If you are staying in either Osaka or Kyoto and you want to play a round with easy train access, the riverside course in Kuzuha is a good option. The clubhouse is opposite the Keihan Kuzuha Station. Tthe open-concept course features minimal trees, and holes are positioned tightly together, which will test your ball control.
If you are short on time but still want to fit in a partial Japan golf experience, you can head to one of the various golf net practice facilities usually found along the riverside. With clubs for hire and a bucket of balls for about ¥1,000 this type of golf experience can be done on the cheap and only takes an hour or two. It is also a great rainy day activity, as the golf bays are usually roofed. I recommend the Tsuruya practice facility in Osaka, which is a short walk from Kanzakigawa Station on the Hankyu Line (towards Kobe-Sannomiya). The local train takes six minutes from Umeda.
The website golf-in-japan.com lists a number of courses in various prefectures. Most listings include the price range, address, contact information, rankings, pictures, and all other necessary information in English. It is a useful resource to narrow down and select your desired courses.
There are three things to consider before booking a round. Firstly, courses tend to be far from major transportation hubs as most are set in mountainous areas, so you will need to consider getting to and from the course.

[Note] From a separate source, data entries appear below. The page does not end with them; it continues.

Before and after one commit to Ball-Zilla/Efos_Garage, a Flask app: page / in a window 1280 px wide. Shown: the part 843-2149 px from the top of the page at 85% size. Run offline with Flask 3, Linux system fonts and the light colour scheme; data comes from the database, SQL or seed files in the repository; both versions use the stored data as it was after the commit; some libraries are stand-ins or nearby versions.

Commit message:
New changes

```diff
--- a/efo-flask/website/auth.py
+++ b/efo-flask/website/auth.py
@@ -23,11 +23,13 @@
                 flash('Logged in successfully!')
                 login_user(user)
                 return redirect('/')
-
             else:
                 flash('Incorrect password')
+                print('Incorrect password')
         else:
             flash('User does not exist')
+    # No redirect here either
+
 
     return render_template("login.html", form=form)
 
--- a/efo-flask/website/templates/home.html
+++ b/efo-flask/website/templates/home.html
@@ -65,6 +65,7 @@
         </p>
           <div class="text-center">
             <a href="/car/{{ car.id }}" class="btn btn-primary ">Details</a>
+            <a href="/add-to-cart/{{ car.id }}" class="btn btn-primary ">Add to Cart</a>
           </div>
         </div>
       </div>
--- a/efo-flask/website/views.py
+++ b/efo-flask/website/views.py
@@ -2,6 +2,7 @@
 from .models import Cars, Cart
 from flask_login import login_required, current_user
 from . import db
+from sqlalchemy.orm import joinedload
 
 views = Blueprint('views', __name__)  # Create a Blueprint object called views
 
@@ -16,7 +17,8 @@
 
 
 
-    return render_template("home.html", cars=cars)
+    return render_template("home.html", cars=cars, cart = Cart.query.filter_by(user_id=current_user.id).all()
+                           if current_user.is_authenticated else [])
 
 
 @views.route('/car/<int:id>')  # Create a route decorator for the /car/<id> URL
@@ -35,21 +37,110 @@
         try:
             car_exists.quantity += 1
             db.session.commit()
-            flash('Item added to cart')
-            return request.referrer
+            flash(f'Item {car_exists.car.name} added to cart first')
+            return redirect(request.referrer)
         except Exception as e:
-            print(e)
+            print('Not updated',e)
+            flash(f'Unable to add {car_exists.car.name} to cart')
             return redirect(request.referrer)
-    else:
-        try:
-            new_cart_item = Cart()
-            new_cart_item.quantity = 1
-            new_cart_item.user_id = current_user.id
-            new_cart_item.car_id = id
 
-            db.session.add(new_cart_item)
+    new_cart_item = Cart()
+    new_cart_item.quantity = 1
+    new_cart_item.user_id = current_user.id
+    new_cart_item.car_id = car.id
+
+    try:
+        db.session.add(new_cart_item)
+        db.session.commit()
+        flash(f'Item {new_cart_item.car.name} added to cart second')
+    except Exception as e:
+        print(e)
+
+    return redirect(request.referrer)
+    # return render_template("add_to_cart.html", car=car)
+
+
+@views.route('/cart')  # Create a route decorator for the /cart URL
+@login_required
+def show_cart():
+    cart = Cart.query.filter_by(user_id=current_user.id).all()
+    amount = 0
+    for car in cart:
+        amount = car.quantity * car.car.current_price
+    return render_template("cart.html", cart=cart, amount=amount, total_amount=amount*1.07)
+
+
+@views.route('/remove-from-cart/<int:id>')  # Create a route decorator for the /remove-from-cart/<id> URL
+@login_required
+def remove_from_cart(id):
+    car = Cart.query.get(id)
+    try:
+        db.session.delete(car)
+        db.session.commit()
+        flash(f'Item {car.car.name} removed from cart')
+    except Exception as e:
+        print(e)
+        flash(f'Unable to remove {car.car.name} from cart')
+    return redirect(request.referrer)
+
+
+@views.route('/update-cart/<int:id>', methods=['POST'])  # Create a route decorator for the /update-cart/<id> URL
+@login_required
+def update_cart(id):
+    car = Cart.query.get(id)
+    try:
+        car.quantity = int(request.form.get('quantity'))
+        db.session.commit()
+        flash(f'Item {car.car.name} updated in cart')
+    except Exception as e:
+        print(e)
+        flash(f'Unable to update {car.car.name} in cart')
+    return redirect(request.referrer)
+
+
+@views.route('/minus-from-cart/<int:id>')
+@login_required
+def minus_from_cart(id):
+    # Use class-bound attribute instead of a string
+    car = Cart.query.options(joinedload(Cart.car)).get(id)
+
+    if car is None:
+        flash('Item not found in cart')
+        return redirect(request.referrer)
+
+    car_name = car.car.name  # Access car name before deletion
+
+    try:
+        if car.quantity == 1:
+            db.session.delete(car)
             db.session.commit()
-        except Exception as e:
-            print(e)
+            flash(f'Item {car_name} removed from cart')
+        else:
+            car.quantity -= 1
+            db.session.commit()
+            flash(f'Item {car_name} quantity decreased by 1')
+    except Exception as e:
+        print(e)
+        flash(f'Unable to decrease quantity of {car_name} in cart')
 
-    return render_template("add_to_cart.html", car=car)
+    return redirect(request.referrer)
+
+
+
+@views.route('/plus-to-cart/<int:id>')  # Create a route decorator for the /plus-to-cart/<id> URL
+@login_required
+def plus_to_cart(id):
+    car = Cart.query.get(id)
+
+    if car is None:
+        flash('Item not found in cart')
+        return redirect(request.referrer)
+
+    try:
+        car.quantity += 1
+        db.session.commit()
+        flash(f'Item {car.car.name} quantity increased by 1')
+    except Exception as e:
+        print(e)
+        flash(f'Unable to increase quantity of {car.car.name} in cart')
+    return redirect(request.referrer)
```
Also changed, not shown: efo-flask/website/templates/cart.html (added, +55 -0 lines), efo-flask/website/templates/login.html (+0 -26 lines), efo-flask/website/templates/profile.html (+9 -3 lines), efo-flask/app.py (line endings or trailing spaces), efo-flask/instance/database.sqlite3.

Secondly, making tee times and inquiries is difficult to do in English, so you might need your hotel staff or a friend to help you set up your game. Finally, weekday rates at many courses tend to be cheaper, so if you can avoid the weekend rush, you will usually pay 20 to 30 percent less for greens fees.